Saturday, September 25, 2004




See the previous post below for more details on the impact to schools and the Chesapeake Bay.

An explanation of the headlines above:

1. FRANCES ZONE: Jeanne is expected to become a major hurricane prior to landfall, as well as impact a wide swath of the eastern Florida coastline that encompasses all of the hard-hit areas from Charley and Frances. Areas in line for a prolonged period of tropical storm and hurricane force winds include the West Palm Beach to the Lake up to Orlando - over to Daytona - and south. Landfall is expected between, surprise... Fort Pierce and West Palm Beach.
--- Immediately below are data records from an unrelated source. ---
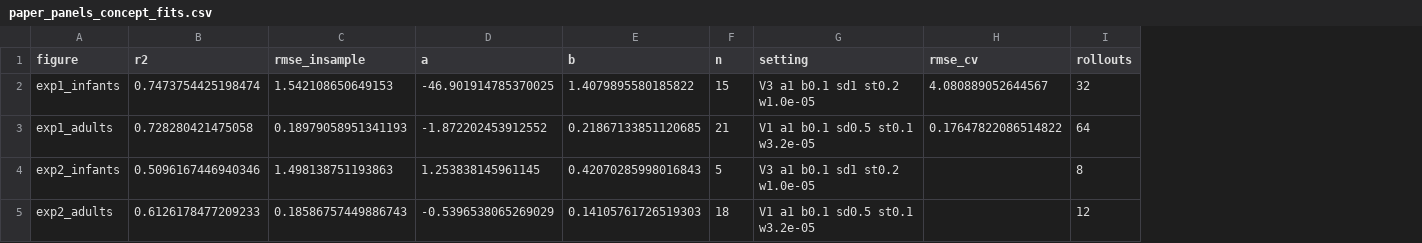
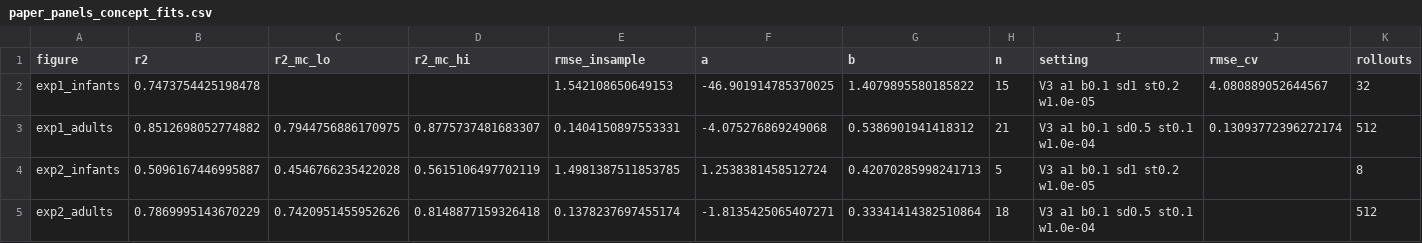
Before and after one commit to anjiecao/RANCH_model, a CSV file: granch_fast/paper_panels_concept_fits.csv, drawn as a sheet; addresses are those after the commit; the diff names each change by its address in the sheet, - before the commit and + after, or states it on an @@ line.

```diff
--- a/granch_fast/paper_panels_concept_fits.csv
+++ b/granch_fast/paper_panels_concept_fits.csv
+column C (r2_mc_lo), rows 3-5: 0.7944756886170975 | 0.4546766235422028 | 0.7420951455952626
+column D (r2_mc_hi), rows 3-5: 0.8775737481683307 | 0.5615106497702119 | 0.8148877159326418
-B2 (r2): 0.7473754425198474
+B2 (r2): 0.7473754425198478
-B3 (r2): 0.728280421475058
+B3 (r2): 0.8512698052774882
-E3 (rmse_insample): 0.18979058951341193
+E3 (rmse_insample): 0.1404150897553331
-F3 (a): -1.872202453912552
+F3 (a): -4.075276869249068
-G3 (b): 0.21867133851120685
+G3 (b): 0.5386901941418312
-I3 (setting): V1 a1 b0.1 sd0.5 st0.1 w3.2e-05
+I3 (setting): V3 a1 b0.1 sd0.5 st0.1 w1.0e-04
-J3 (rmse_cv): 0.17647822086514822
+J3 (rmse_cv): 0.13093772396272174
-K3 (rollouts): 64
+K3 (rollouts): 512
-B4 (r2): 0.5096167446940346
+B4 (r2): 0.5096167446995887
-E4 (rmse_insample): 1.498138751193863
+E4 (rmse_insample): 1.4981387511853785
-F4 (a): 1.253838145961145
+F4 (a): 1.2538381458512724
-G4 (b): 0.42070285998016843
+G4 (b): 0.42070285998241713
-B5 (r2): 0.6126178477209233
+B5 (r2): 0.7869995143670229
-E5 (rmse_insample): 0.18586757449886743
+E5 (rmse_insample): 0.1378237697455174
-F5 (a): -0.5396538065269029
+F5 (a): -1.8135425065407271
-G5 (b): 0.14105761726519303
+G5 (b): 0.33341414382510864
-I5 (setting): V1 a1 b0.1 sd0.5 st0.1 w3.2e-05
+I5 (setting): V3 a1 b0.1 sd0.5 st0.1 w1.0e-04
-K5 (rollouts): 12
+K5 (rollouts): 512
```
Also changed, not shown: granch_fast/exp1_infant_selfcons_meta.csv, granch_fast/paper_panels_concept.csv, 33 other files.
Disneyworld will once again be severely impacted by this storm, with another round of considerable tree damage due to the heavy rains just days ago resulting from the remnants of Ivan that crossed the Peninsula. I expect the park to be closed later today, all day Sunday and Monday, re-opening Tuesday.

Aside from downed trees, the power grid problem will become almost unmanageable for a period. Crews trying to repair or rebuild power grids in neighborhoods will be hampered for several weeks not only by the downed lines, but the massive coverage of debris. It is hard to rebuild poles and lines when the area in which you need to work is blocked by a twisted,
mangled, dangerous pile of debris.

2. DANGEROUS, DEADLY DEBRIS. This is a situation probably no community has ever faced. There will be scores of towns coated with the debris of other towns. It becomes a real danger when you consider all the children who will be off school for another long period of time. Neither you nor I can imagine the overwhelming amount of storm debris still on the ground from Charley and Frances. The winds from both storms were not Category 3 when they reached this area, but this one probably will be. Now insert the children into this mess, who have a natural curiousity to want to wander into all of it. This will be an extremely tough time on all parents in Florida trying to keep their children safe from this nightmare.

For all the people who have worked to clean that mess, it is sad to say all that stuff will just get tossed around like toys, and combined with all the new massive debris resulting from this storm. This is going to forever alter the landscape and image of Florida in the public's mind. The state and the tourism will take years to recover.

3. INLAND AND UPLAND EFFECTS. Because Jeanne is moving faster than Frances, and going to turn north as the Accuweather graphic shows, the effects will be felt far up the coast and possibly into New England:

- Coastal Georgia and South Carolina will face 15-25' waves, strong onshore winds and tremendous beach erosion along with tornadoes, 4-6" of rain.

- North Carolina, hammered by the remnants of Ivan and Frances, and ripped by the tornadoes of Bonnie and Charley, will be another heavy dose of strong coastal winds, beach erosion and heavy surf. The rainfall threat will be present, as inland areas sometimes get more rain than the coast.

- Coastal Virginia and the Del-Mar-Va will get a near direct hit according to some computer models. Although Jeanne should be a depression by then, just ask the people of Richmond how deadly a seemingly harmless sounding tropical depression can be. Winds will start southeast on Monday, and then start backing east, then northeast on Tuesday. Tides will be aggravated by the backing winds. Western areas of the Bay will see tides 2-3 feet above normal.

- Delaware and New Jersey will be where the nor'easter aspect of the storm kicks in. Tropical storm force winds will rake those coasts for 12 hours or more as Jeanne approaches from the southwest.

- Coastal New York and New England will also see a strong easterly winds as the pressure gradient between the departing Low and the nearby high will enhance the wind.

THE UPWIND TORNADO THREAT CANNOT BE UNDERESTIMATED for all the areas mentioned above. Ivan spawned over 100 tornadoes in his wake, from eastern Florida to Connecticut. Even central and western Maryland were under persistent tornado watches and warnings for 6 hour period last week.

As of the 8AM advisory, max winds were still 105 mph but pressure has been steadily dropping. The eye is a large 40 nautical miles, which is more than 40 statute miles. If the eye begins to tighten, then the storm will intensify to Category 3 by late today. Landfall should be late tonight or early tomorrow morning.

Our deepest empathy and prayers go out to the families who face yet another test of their faith. It is said that God does not give you more than he knows you can handle, so it must be that the people of Florida have a faith stronger than ours!

To our family and friends in the Sunshine State... hang in there, this will all be over soon and the will shine on you once again.

No comments: